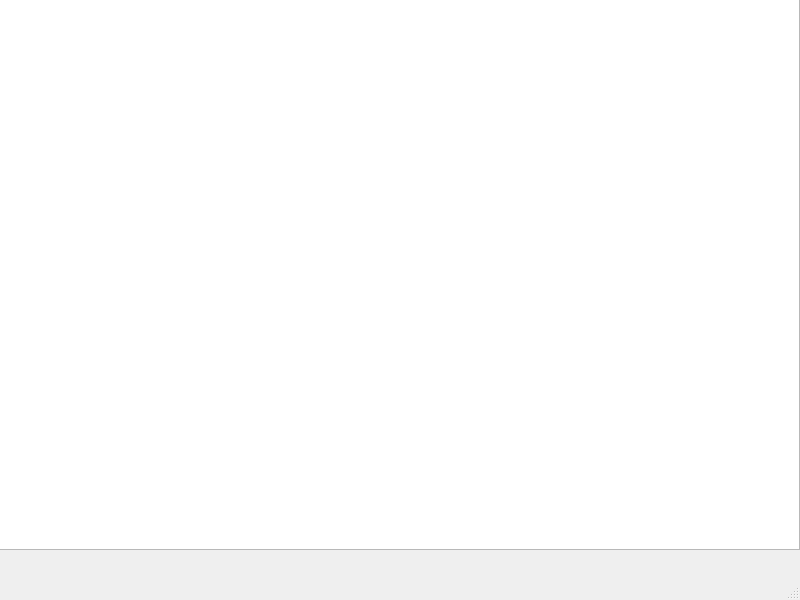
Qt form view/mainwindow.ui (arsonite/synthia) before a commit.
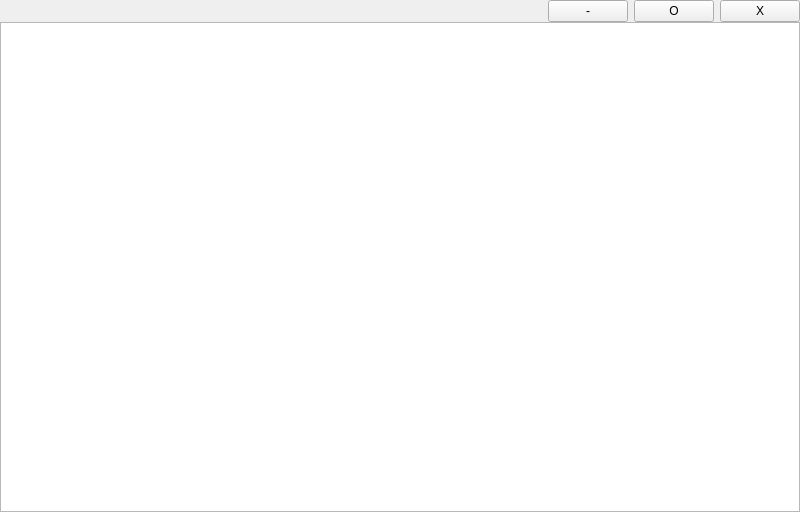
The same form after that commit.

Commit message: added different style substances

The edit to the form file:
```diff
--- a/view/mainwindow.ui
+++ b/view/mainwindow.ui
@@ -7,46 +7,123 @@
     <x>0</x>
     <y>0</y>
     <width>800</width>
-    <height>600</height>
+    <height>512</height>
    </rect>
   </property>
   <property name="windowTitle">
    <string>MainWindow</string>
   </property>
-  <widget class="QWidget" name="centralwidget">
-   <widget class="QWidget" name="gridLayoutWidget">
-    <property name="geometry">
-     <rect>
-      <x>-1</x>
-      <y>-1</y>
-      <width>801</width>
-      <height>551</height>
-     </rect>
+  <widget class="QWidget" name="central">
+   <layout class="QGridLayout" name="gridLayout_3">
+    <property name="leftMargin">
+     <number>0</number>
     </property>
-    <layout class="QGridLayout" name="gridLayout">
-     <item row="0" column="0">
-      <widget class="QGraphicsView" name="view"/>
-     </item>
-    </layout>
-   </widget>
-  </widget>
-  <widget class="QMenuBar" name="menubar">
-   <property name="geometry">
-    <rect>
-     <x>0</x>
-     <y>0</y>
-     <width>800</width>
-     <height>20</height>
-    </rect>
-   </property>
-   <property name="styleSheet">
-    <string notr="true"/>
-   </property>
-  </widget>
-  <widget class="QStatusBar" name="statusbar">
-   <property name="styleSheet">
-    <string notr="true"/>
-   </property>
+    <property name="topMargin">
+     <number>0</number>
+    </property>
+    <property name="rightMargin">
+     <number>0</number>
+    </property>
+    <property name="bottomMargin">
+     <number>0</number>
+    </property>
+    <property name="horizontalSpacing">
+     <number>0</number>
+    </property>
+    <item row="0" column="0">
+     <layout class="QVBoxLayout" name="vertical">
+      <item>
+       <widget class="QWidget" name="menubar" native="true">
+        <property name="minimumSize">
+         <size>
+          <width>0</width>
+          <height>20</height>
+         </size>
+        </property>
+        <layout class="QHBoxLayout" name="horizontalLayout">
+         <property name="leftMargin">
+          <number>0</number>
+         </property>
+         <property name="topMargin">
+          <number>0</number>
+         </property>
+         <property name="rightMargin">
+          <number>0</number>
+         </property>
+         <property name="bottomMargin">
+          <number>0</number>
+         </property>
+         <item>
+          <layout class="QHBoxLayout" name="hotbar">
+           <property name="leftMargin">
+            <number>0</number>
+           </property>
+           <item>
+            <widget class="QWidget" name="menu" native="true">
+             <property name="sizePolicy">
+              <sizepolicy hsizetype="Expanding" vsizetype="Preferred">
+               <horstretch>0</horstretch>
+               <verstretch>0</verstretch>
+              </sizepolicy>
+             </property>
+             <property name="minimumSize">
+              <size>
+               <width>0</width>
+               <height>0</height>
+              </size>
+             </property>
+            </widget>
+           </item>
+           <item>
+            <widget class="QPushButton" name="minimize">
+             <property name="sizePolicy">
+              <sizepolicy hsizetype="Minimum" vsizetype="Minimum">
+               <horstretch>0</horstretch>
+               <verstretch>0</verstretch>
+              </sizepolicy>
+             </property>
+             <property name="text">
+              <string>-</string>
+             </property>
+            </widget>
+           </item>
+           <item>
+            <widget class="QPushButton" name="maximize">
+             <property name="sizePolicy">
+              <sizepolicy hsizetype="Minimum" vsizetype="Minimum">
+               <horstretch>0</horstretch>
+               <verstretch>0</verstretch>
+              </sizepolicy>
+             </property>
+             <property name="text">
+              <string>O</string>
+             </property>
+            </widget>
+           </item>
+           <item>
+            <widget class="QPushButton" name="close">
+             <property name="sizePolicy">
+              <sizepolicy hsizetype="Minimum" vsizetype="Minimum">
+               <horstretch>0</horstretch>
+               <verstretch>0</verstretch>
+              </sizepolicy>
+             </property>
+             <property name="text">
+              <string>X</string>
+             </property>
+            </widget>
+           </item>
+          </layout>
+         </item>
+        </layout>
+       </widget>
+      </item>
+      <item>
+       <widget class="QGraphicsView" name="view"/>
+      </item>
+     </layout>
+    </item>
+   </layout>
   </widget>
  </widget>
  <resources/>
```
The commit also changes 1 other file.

Work request: A faithful copy of all the lines above is needed, with the pictures omitted.

Exercise solution:
Qt form view/mainwindow.ui (arsonite/synthia) before a commit.
The same form after that commit.

Commit message: added different style substances

The edit to the form file:
```diff
--- a/view/mainwindow.ui
+++ b/view/mainwindow.ui
@@ -7,46 +7,123 @@
     <x>0</x>
     <y>0</y>
     <width>800</width>
-    <height>600</height>
+    <height>512</height>
    </rect>
   </property>
   <property name="windowTitle">
    <string>MainWindow</string>
   </property>
-  <widget class="QWidget" name="centralwidget">
-   <widget class="QWidget" name="gridLayoutWidget">
-    <property name="geometry">
-     <rect>
-      <x>-1</x>
-      <y>-1</y>
-      <width>801</width>
-      <height>551</height>
-     </rect>
+  <widget class="QWidget" name="central">
+   <layout class="QGridLayout" name="gridLayout_3">
+    <property name="leftMargin">
+     <number>0</number>
     </property>
-    <layout class="QGridLayout" name="gridLayout">
-     <item row="0" column="0">
-      <widget class="QGraphicsView" name="view"/>
-     </item>
-    </layout>
-   </widget>
-  </widget>
-  <widget class="QMenuBar" name="menubar">
-   <property name="geometry">
-    <rect>
-     <x>0</x>
-     <y>0</y>
-     <width>800</width>
-     <height>20</height>
-    </rect>
-   </property>
-   <property name="styleSheet">
-    <string notr="true"/>
-   </property>
-  </widget>
-  <widget class="QStatusBar" name="statusbar">
-   <property name="styleSheet">
-    <string notr="true"/>
-   </property>
+    <property name="topMargin">
+     <number>0</number>
+    </property>
+    <property name="rightMargin">
+     <number>0</number>
+    </property>
+    <property name="bottomMargin">
+     <number>0</number>
+    </property>
+    <property name="horizontalSpacing">
+     <number>0</number>
+    </property>
+    <item row="0" column="0">
+     <layout class="QVBoxLayout" name="vertical">
+      <item>
+       <widget class="QWidget" name="menubar" native="true">
+        <property name="minimumSize">
+         <size>
+          <width>0</width>
+          <height>20</height>
+         </size>
+        </property>
+        <layout class="QHBoxLayout" name="horizontalLayout">
+         <property name="leftMargin">
+          <number>0</number>
+         </property>
+         <property name="topMargin">
+          <number>0</number>
+         </property>
+         <property name="rightMargin">
+          <number>0</number>
+         </property>
+         <property name="bottomMargin">
+          <number>0</number>
+         </property>
+         <item>
+          <layout class="QHBoxLayout" name="hotbar">
+           <property name="leftMargin">
+            <number>0</number>
+           </property>
+           <item>
+            <widget class="QWidget" name="menu" native="true">
+             <property name="sizePolicy">
+              <sizepolicy hsizetype="Expanding" vsizetype="Preferred">
+               <horstretch>0</horstretch>
+               <verstretch>0</verstretch>
+              </sizepolicy>
+             </property>
+             <property name="minimumSize">
+              <size>
+               <width>0</width>
+               <height>0</height>
+              </size>
+             </property>
+            </widget>
+           </item>
+           <item>
+            <widget class="QPushButton" name="minimize">
+             <property name="sizePolicy">
+              <sizepolicy hsizetype="Minimum" vsizetype="Minimum">
+               <horstretch>0</horstretch>
+               <verstretch>0</verstretch>
+              </sizepolicy>
+             </property>
+             <property name="text">
+              <string>-</string>
+             </property>
+            </widget>
+           </item>
+           <item>
+            <widget class="QPushButton" name="maximize">
+             <property name="sizePolicy">
+              <sizepolicy hsizetype="Minimum" vsizetype="Minimum">
+               <horstretch>0</horstretch>
+               <verstretch>0</verstretch>
+              </sizepolicy>
+             </property>
+             <property name="text">
+              <string>O</string>
+             </property>
+            </widget>
+           </item>
+           <item>
+            <widget class="QPushButton" name="close">
+             <property name="sizePolicy">
+              <sizepolicy hsizetype="Minimum" vsizetype="Minimum">
+               <horstretch>0</horstretch>
+               <verstretch>0</verstretch>
+              </sizepolicy>
+             </property>
+             <property name="text">
+              <string>X</string>
+             </property>
+            </widget>
+           </item>
+          </layout>
+         </item>
+        </layout>
+       </widget>
+      </item>
+      <item>
+       <widget class="QGraphicsView" name="view"/>
+      </item>
+     </layout>
+    </item>
+   </layout>
   </widget>
  </widget>
  <resources/>
```
The commit also changes 1 other file.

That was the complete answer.